The Highlights
Dull animation: The first two arcs look barely passable.
Japanese mythology: Folklore set in historical periods serves as the hook.
The medicine seller: His story is the lone highlight that redeems the entire series.

Ayakashi: Japanese Classic Horror debuted as only the third anime in Fuji Television‘s then new and experimental late night timeslot, Noitamina. The series recounts three distinct short stories loosely tied together by the subject of vintage Japanese supernatural folklore, providing three opportunities for different production staffs to showcase their particular styles and creative mettle. Two of the tales turned in mediocre play adaptations hamstrung by obvious animation shortcomings and unimaginative presentation. The third team combined a suspenseful story, acute attention to detail, and unmatched aesthetic flourish that, in this critic’s eyes, saved the entire project.

The opening bid, “Yotsuya Ghost Story”, is adapted from a famous Japanese play from 1825, the same play that inspired The Ring. The story is about two men who gain wealth and status through unsavory methods, but a curse by a poisoned woman haunts their every step. Despite being a ghost story, the way the events are conveyed carries absolutely no fear or suspense. For one, the dodgy animation poorly distinguished between similar looking characters, and scenes like swarms of rats attacking people or bloody stabbings are muddled by sloppy drawings and flat camera work. Another major problem is that we’re told events are scary instead of being made to believe they are. Segments break the 4th wall when a playwright informs us viewers of “creepy” circumstances surrounding live action productions of the play, but these segments add little in the way of suspense and instead confuse us because they’re unconnected to the main story. In general, the presentation of this arc is terribly disappointing.

Next is “Goddess of the Dark Tower”. Also an adaptation of a classic play, it tells the tried and true story of forbidden love; one between a well-meaning everyman who serves a buffoonish noble, and a powerful man-eating goddess who lives in a castle with her spirit retainers. The animation is scarcely improved from the previous arc, but is better overall simply because the characters have more charisma than a cardboard box. Everything plays out predictably, and the big battles between the lord’s men and the castle guardians lack visual oomph, but in the end I did nominally care about the fate of the star-crossed lovers.

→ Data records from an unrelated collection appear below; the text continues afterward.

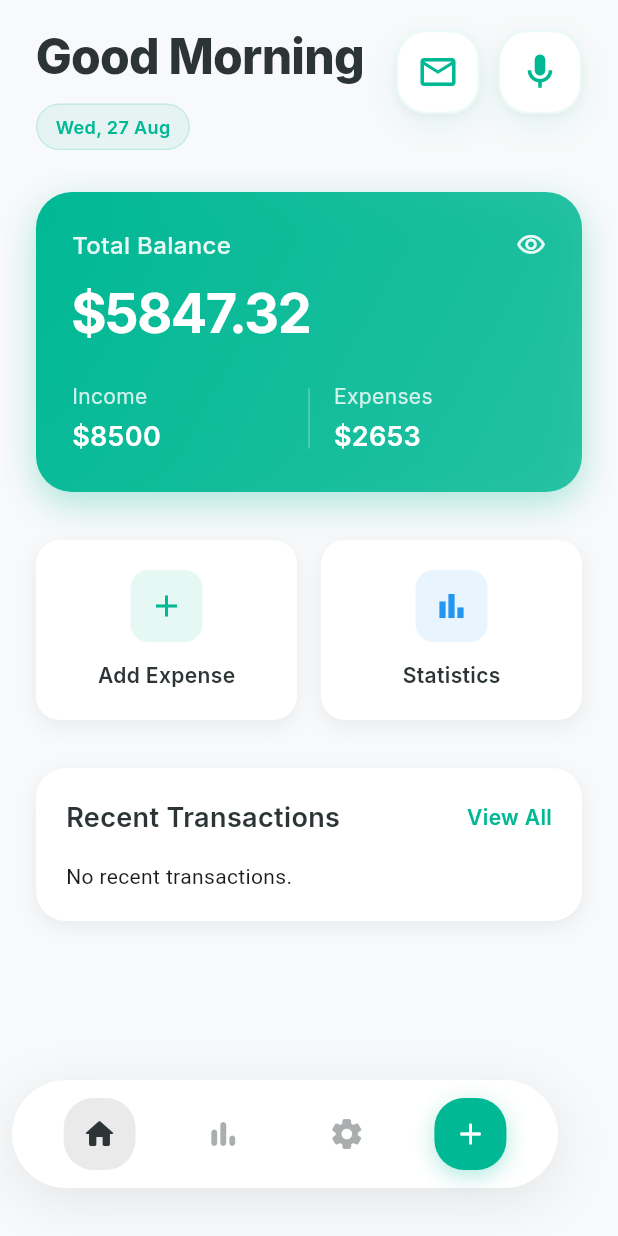
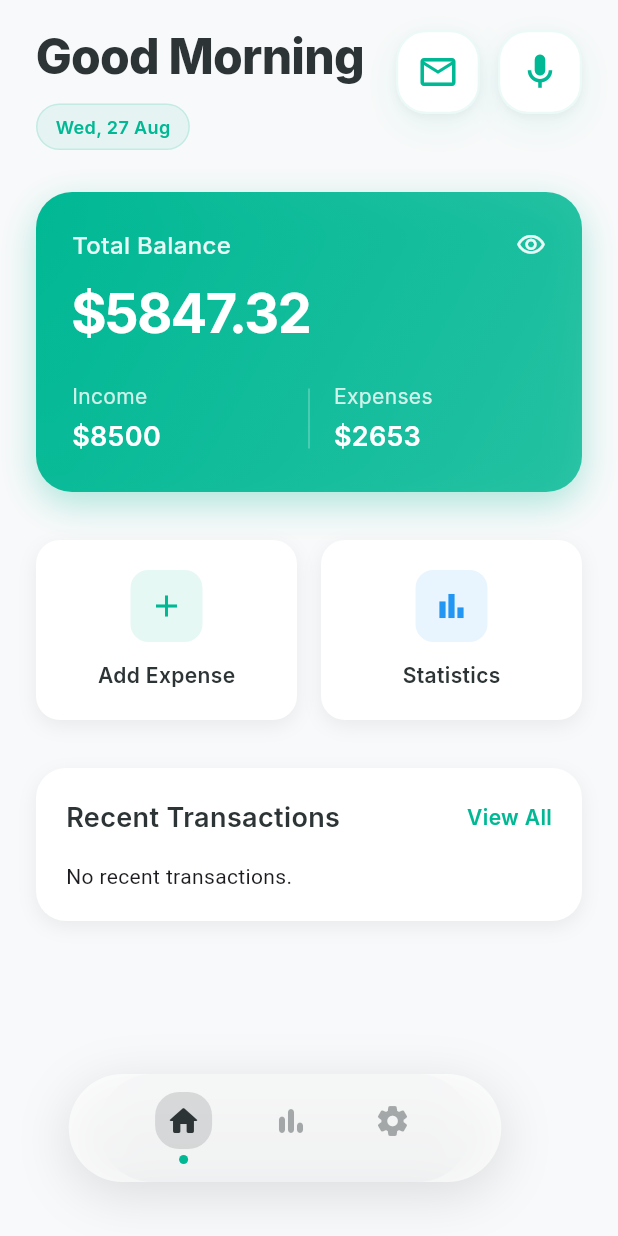
Before and after one commit to lokeshramchand-ctrl/Velar, a Flutter app: the screen it shows after launch, on a phone screen of 412 x 824 dp. Run offline on Flutter 3.47's test engine with Material 3 defaults, Android fonts, the phone set to English and light mode, and no system bars; our stand-ins replace fl_chart, flutter_dotenv, google_fonts, google_sign_in, shared_preferences, speech_to_text.

```diff
--- a/Frontend/lib/main_pages/HomePage/homepage.dart
+++ b/Frontend/lib/main_pages/HomePage/homepage.dart
@@ -823,7 +823,6 @@ class _FinTrackHomePageState extends State<FinTrackHomePage>
         accentColor: accentColor,
         primaryColor: primaryColor,
         cardColor: cardColor,
-        floatingActionButtonLocation: FloatingActionButtonLocation.centerTop,
       ),
     );
   }
--- a/Frontend/lib/main_pages/HomePage/navbar.dart
+++ b/Frontend/lib/main_pages/HomePage/navbar.dart
@@ -1,5 +1,6 @@
 // ignore_for_file: deprecated_member_use
 
+import 'dart:ui';
 import 'package:flutter/material.dart';
 import 'package:monarch/support/add.dart';
 import 'package:monarch/main_pages/HomePage/homepage.dart';
@@ -20,62 +21,56 @@ class CustomNavBar extends StatelessWidget {
     required this.backgroundColor,
     required this.accentColor,
     required this.primaryColor,
-    required this.cardColor, required FloatingActionButtonLocation floatingActionButtonLocation,
+    required this.cardColor,
   });
 
-  // Define navigation items configuration
-  final List<NavItem> _navItems = const [
-    NavItem(
-      icon: Icons.home_rounded,
-      index: 0,
-      page: FinTrackHomePage(),
-    ),
-    NavItem(
-      icon: Icons.bar_chart_rounded,
-      index: 1,
-      page: Statistics(),
-    ),
-    NavItem(
-      icon: Icons.settings_rounded,
-      index: 2,
-      page: AddExpenseScreen(),
-    ),
+  // Navigation items
+  final List _navItems = const [
+    NavItem(icon: Icons.home_rounded, index: 0, page: FinTrackHomePage()),
+    NavItem(icon: Icons.bar_chart_rounded, index: 1, page: Statistics()),
+    NavItem(icon: Icons.settings_rounded, index: 2, page: AddExpenseScreen()),
   ];
 
   @override
   Widget build(BuildContext context) {
-    return Container(
-      margin: const EdgeInsets.symmetric(horizontal: 24, vertical: 16),
+    return Align(
+      alignment: Alignment.bottomCenter,
+      child: Container(
+        margin: const EdgeInsets.only(bottom: 20),
+        padding: const EdgeInsets.symmetric(horizontal: 20),
         height: 72,
+        width: MediaQuery.of(context).size.width * 0.7, // centered & responsive
         decoration: BoxDecoration(
-        color: cardColor,
-        borderRadius: BorderRadius.circular(36),
+          color: cardColor.withOpacity(0.65),
+          borderRadius: BorderRadius.circular(40),
           boxShadow: [
             BoxShadow(
-            color: primaryColor.withOpacity(0.1),
+              color: primaryColor.withOpacity(0.15),
               blurRadius: 30,
               offset: const Offset(0, 8),
             ),
           ],
         ),
+        child: ClipRRect(
+          borderRadius: BorderRadius.circular(40),
+          child: BackdropFilter(
+            filter: ImageFilter.blur(sigmaX: 12, sigmaY: 12),
             child: Row(
               mainAxisAlignment: MainAxisAlignment.spaceEvenly,
-        children: [
-          ..._navItems.map((item) => _buildNavItem(context, item)),
-          _buildAddButton(context),
-        ],
+              children:
+                  _navItems
+                      .map((item) => _buildNavItem(context, item))
+                      .toList(),
+            ),
+          ),
+        ),
       ),
     );
   }
 
   Widget _buildNavItem(BuildContext context, NavItem item) {
     final isActive = currentIndex == item.index;
-
-    return Material(
-      color: Colors.transparent,
-      borderRadius: BorderRadius.circular(20),
-      child: InkWell(
-        borderRadius: BorderRadius.circular(20),
+    return GestureDetector(
       onTap: () {
         onTap(item.index);
         Navigator.pushReplacement(
@@ -83,12 +78,19 @@ class CustomNavBar extends StatelessWidget {
           MaterialPageRoute(builder: (context) => item.page),
         );
       },
-        child: Container(
-          width: 48,
-          height: 48,
+      child: Column(
+        mainAxisAlignment: MainAxisAlignment.center,
+        children: [
+          AnimatedContainer(
+            duration: const Duration(milliseconds: 250),
+            width: isActive ? 38 : 30,
+            height: isActive ? 38 : 30,
             decoration: BoxDecoration(
-            color: isActive ? primaryColor.withOpacity(0.1) : Colors.transparent,
-            borderRadius: BorderRadius.circular(20),
+              color:
+                  isActive
+                      ? primaryColor.withOpacity(0.15)
+                      : Colors.transparent,
+              borderRadius: BorderRadius.circular(16),
             ),
             child: Icon(
               item.icon,
@@ -96,54 +98,26 @@ class CustomNavBar extends StatelessWidget {
               size: 24,
             ),
           ),
+          const SizedBox(height: 4),
+          AnimatedContainer(
+            duration: const Duration(milliseconds: 250),
+            width: 6,
+            height: 6,
+            decoration: BoxDecoration(
+              color: isActive ? accentColor : Colors.transparent,
+              shape: BoxShape.circle,
             ),
-    );
-  }
-
-  Widget _buildAddButton(BuildContext context) {
-    return Container(
-      width: 48,
-      height: 48,
-      decoration: BoxDecoration(
-        color: accentColor,
-        borderRadius: BorderRadius.circular(20),
-        boxShadow: [
-          BoxShadow(
-            color: accentColor.withOpacity(0.3),
-            blurRadius: 12,
-            offset: const Offset(0, 4),
           ),
         ],
-      ),
-      child: Material(
-        color: Colors.transparent,
-        borderRadius: BorderRadius.circular(20),
-        child: InkWell(
-          onTap: () => Navigator.push(
-            context,
-            MaterialPageRoute(builder: (context) => const AddExpenseScreen()),
-          ),
-          borderRadius: BorderRadius.circular(20),
-          child: const Icon(
-            Icons.add_rounded,
-            color: Colors.white,
-            size: 24,
-          ),
-        ),
       ),
     );
   }
 }
 
-// Navigation item model
+// Nav item model
 class NavItem {
   final IconData icon;
   final int index;
   final Widget page;
-
-  const NavItem({
-    required this.icon,
-    required this.index,
-    required this.page,
-  });
+  const NavItem({required this.icon, required this.index, required this.page});
 }
--- a/Frontend/lib/main_pages/Statistics/statistics.dart
+++ b/Frontend/lib/main_pages/Statistics/statistics.dart
@@ -772,7 +772,6 @@ class StatisticsState extends State<Statistics> with TickerProviderStateMixin {
         accentColor: accentColor,
         primaryColor: primaryColor,
         cardColor: cardColor,
-        floatingActionButtonLocation: FloatingActionButtonLocation.centerDocked,
       ),
     );
   }
```
Lines whose indentation alone changed are shown as unchanged.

It’s just as well that both preceding arcs are best forgotten since “Goblin Cat” is far and away the best story of the three. In contrast to the previous stories, this one displays the strengths of an animated screenplay not tied down by live stage conventions, delivering one of the most stylistically inventive and sensory engaging animated TV arcs I’ve ever seen. It’s about a wandering medicine seller who happens across a wedding ruined by seriously bad mojo, but in exorcising the spirit he uncovers more than one demon in the process. Playing out like a supernatural murder mystery, the star of the case is the unnamed medicine seller. He looks like a gypsy, but carries a quiet, composed confidence that is immediately attractive. The art direction in this segment takes several leaps forward, featuring spectacular collages of textures and colors, yet the nuanced screenplay understands when to tone down the picture and when to crank it up. It builds anticipation for most of the story by making the goblin cat invisible, but when it finally attacks it practically leaps off of the screen. Terrific utilization of music and sound effects add big punch to each twist of the script as it slowly peels back layers of secrets. All these elements together create a delightfully playful, grotesque, and at last, truly horrifying experience.

I count Ayakashi: Japanese Classic Horror as a successful experiment. While “Yotsuya Ghost Story” and “Goddess of the Dark Tower” are chores to watch, “Goblin Cat is special” with a capital “S”. It impressed audiences and producers in Japan enough to earn a full series spinoff, Mononoke, featuring more riveting cases of the medicine seller. Beyond spawning one of the finest works of animated television to grace Noitamina, the concept behind Ayakashi is novel enough to warrant a viewing.

The Rating: 6

Reviewed by: kadian1364

Top of page